By Alexander Bolton - 09/22/12 10:00 AM EDT
Senate Republicans are furious the Obama administration rebuffed their attempts to learn details of the Benghazi attack, only to give the coveted information to The New York Times and The Wall Street Journal.
“That is the most useless, worthless briefing I have attended in a long time,” Sen. Bob Corker (R-Tenn.) told reporters after the closed-door session.
GOP lawmakers were incensed to find many of the details they tried to learn Thursday were in a front-page article in The Times the following morning.
“I was very disappointed in the briefing yesterday, too. The bottom line is, we asked questions like, ‘How many people were at the Benghazi consulate?’ You pick up The New York Times and you get a blow-by-blow description of what supposedly went on,” said Sen. Lindsey Graham (R-S.C.), a member of the Senate Armed Services Committee.
The Times published a timeline of the attacks chronicling militants gaining access to the U.S. compound after 9:35 pm on Sept. 11, American security forces attempting to retake it at 10:45 pm and American and Libyan forces regaining control of the main compound around 11:20 pm, before evacuating.
According to the timeline, Libyans found Stevens in the compound after midnight and took him to a hospital, and 20 embassy staff members were hit by mortar rounds around 2 am, an attack that killed two former Navy SEALs.
The official Senate briefing was less informative.
“It was like pulling teeth to get information yesterday,” Graham said of the meeting with Clinton and other administration officials. “A lot of senators were frustrated. And you pick up major newspapers in the country and you find details not shared with you.”
The Wall Street Journal published a similarly detailed account of the attack.
“We were told nothing. We were told absolutely nothing,” said Sen. John McCain (R-Ariz.), ranking Republican on the Armed Services Panel.
McCain said the details lawmakers sought were in The Times and The Journal.
“If that isn’t an incredible disrespect to the members of the United States Senate, I don’t know what is,” he said. “It’s an example of the disdain with which this body is held by the administration, including, I’m sorry to say, the secretary of state.”
“She didn’t talk about anything,” McCain said of Clinton in a subsequent interview.
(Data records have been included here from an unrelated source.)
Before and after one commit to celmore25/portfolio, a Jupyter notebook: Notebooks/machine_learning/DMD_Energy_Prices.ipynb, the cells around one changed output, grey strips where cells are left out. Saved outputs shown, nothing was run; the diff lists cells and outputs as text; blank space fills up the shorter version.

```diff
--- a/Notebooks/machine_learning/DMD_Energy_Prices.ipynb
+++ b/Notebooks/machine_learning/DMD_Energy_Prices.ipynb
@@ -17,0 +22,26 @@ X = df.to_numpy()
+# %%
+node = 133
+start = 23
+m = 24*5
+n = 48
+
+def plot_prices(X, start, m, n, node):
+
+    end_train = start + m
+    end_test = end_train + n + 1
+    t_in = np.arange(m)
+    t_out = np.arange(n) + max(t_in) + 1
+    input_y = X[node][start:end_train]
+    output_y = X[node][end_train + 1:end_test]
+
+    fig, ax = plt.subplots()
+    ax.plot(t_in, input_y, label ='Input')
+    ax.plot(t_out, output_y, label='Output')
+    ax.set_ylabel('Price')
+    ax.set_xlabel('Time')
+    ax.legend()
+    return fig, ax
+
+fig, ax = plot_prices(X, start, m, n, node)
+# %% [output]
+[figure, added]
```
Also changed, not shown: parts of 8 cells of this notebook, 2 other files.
Senators asked Clinton about the sequence of events during the Benghazi attack. She and other officials declined to provide any specifics, citing an ongoing investigation.
Director of National Intelligence James Clapper and Deputy Secretary of Defense Ashton Carter also attended the briefing.
Republicans have grown increasingly frustrated with the Obama administration’s cozy relationship with the press.
Some think the media has given Obama favorable coverage.
Sen. Ron Johnson (R-Wis.) said the media’s intense coverage of Mitt Romney’s controversial remarks about 47 percent of the nation depending on government handouts had distracted from the central issue of the election: the economy.
“The problem is the media coverage of it. Obviously the campaign wants to talk about the real issues,” he said of the comment, which has dominated press coverage this week. “It will be an issue as long as the media makes it one.
“I’m starting to think that there might be a little bit of a media bias,” he quipped.
Sen. Roger Wicker (R-Miss.) said the media has helped Obama by not focusing enough on the nation’s sluggish economy and $16 trillion debt.
“The president of the United States is doing everything he can to change the subject from that real central issue of our faltering economy and yes, the mainstream media is out there playing trivial pursuit and talking about everything that is not important and that is a distraction,” Wicker said on the Senate floor Friday.
Republicans led by McCain have complained loudly this year that Obama’s senior advisors have tried to generate favorable stories by leaking classified information to reporters.
In June, McCain called for a special counsel to investigate national security leaks to The New York Times and The Washington Post.
McCain has voiced concern over stories detailing President Obama’s approval of a kill list of suspected terrorists and the role of U.S. and Israeli intelligence agencies in a cyber attack against Iran.
Correction: Christopher Stevens name was incorrectly spelled in a previous version. The Hill regrets the error.